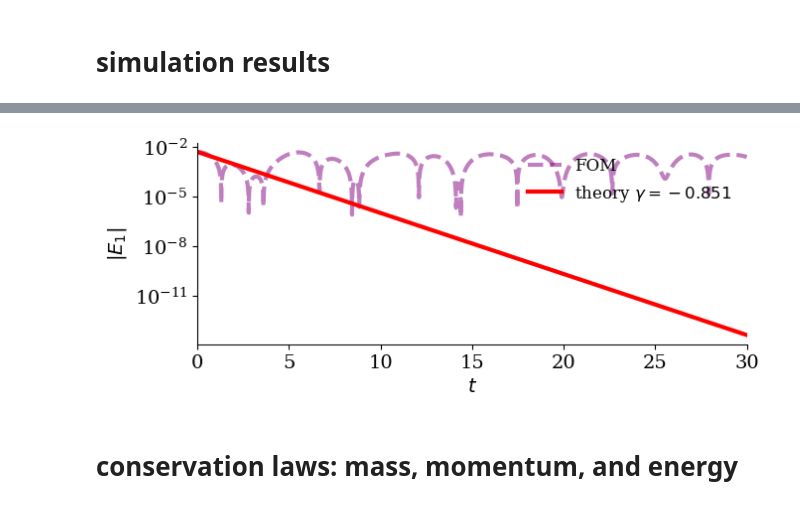
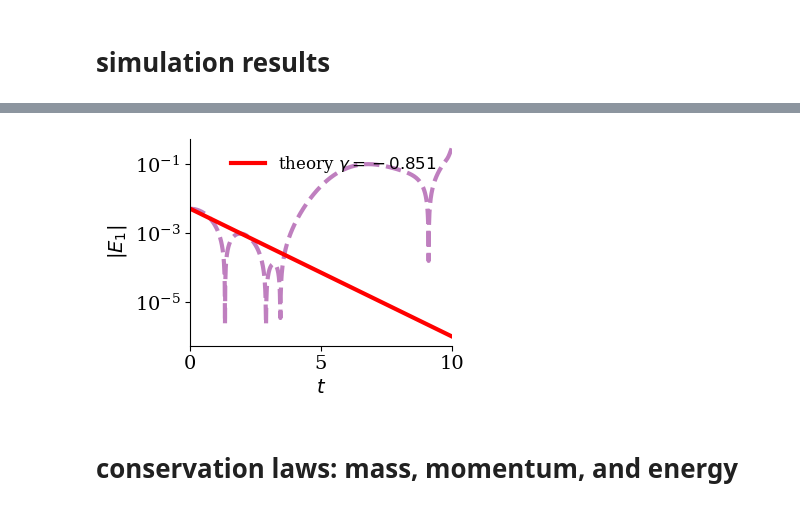
Before and after one commit to opaliss/SpectralSymbolicClosures, a Jupyter notebook: aw_simulation/linear_landau_damping.ipynb, the cells around one changed output, grey strips where cells are left out. Saved outputs shown, nothing was run; the diff lists cells and outputs as text; code cells hidden in the pictures.

```diff
--- a/aw_simulation/linear_landau_damping.ipynb
+++ b/aw_simulation/linear_landau_damping.ipynb
@@ -24,14 +23,14 @@ setup = SimulationSetupFOM(Nx=20,
                            Nx_total=41,
                            Nv=10,
                            epsilon=1e-2,
-                           alpha_e=1.5,
+                           alpha_e=np.sqrt(2),
                            alpha_i=np.sqrt(2 / 1836),
                            u_e=0,
                            u_i=0,
                            L=2 * np.pi,
                            dt=1e-2,
                            T0=0,
-                           T=30,
+                           T=10,
                            nu=0,
-                           col_type="hyper",
-                           closure_type="truncation")
+                           col_type="LB",
+                           closure_type="hammett_perkins")
@@ -141,22 +147,22 @@ ax.contourf(np.arange(setup.Nv), sol_midpoint_t, np.abs(sol_midpoint_u[np.arange
 # %%
 # plot the electric field damping rate
-fig, ax = plt.subplots(figsize=(7, 3))
-ax.plot(sol_midpoint_t, np.abs(E_midpoint_coeff[setup.Nx+1]), "--", c="purple", alpha=0.5, linewidth=3, label="FOM")
+fig, ax = plt.subplots(figsize=(4, 3))
+ax.plot(sol_midpoint_t, np.abs(E_midpoint_coeff[setup.Nx+1]), "--", c="purple", alpha=0.5, linewidth=3)
 ax.plot(sol_midpoint_t, np.exp(-0.851*sol_midpoint_t)*5e-3, linewidth=3, color="red", label=r"theory $\gamma = -0.851$")
 
 ax.set_yscale("log")
 ax.spines['right'].set_visible(False)
 ax.spines['top'].set_visible(False)
 ax.set_ylabel("$|E_{1}|$")
 ax.set_xlim(setup.T0, setup.T)
 ax.set_xlabel("$ t$")
 legend = ax.legend(ncols=1, fancybox=False, shadow=False, fontsize=12, loc='upper right')
 legend.get_frame().set_alpha(0)
-#ax.set_xticks([0,20, 40, 60])
+ax.set_xticks([0,5, 10])
 plt.tight_layout()
-#plt.savefig("../figs/FOM/linear_landau/electric_field_damping_rate_FOM_" + str(setup.Nv) + ".png", dpi=600)
+plt.savefig("figs/linear_landau/electric_field_damping_" + str(setup.Nv)+ "_closure_" + str(setup.closure_type) + "_collisions_" + str(setup.col_type) + ".png", dpi=200)
 # %% [output]
-[figure, old version]
+[figure, new version]
 # %% [markdown]
 # conservation laws: mass, momentum, and energy
 # %% [markdown]
```
Also changed, not shown: parts of 6 cells of this notebook, 10 other files.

____

Across the listing above, find each line that holds the word "changed". Give only how many there are.

# Output for this exercise
2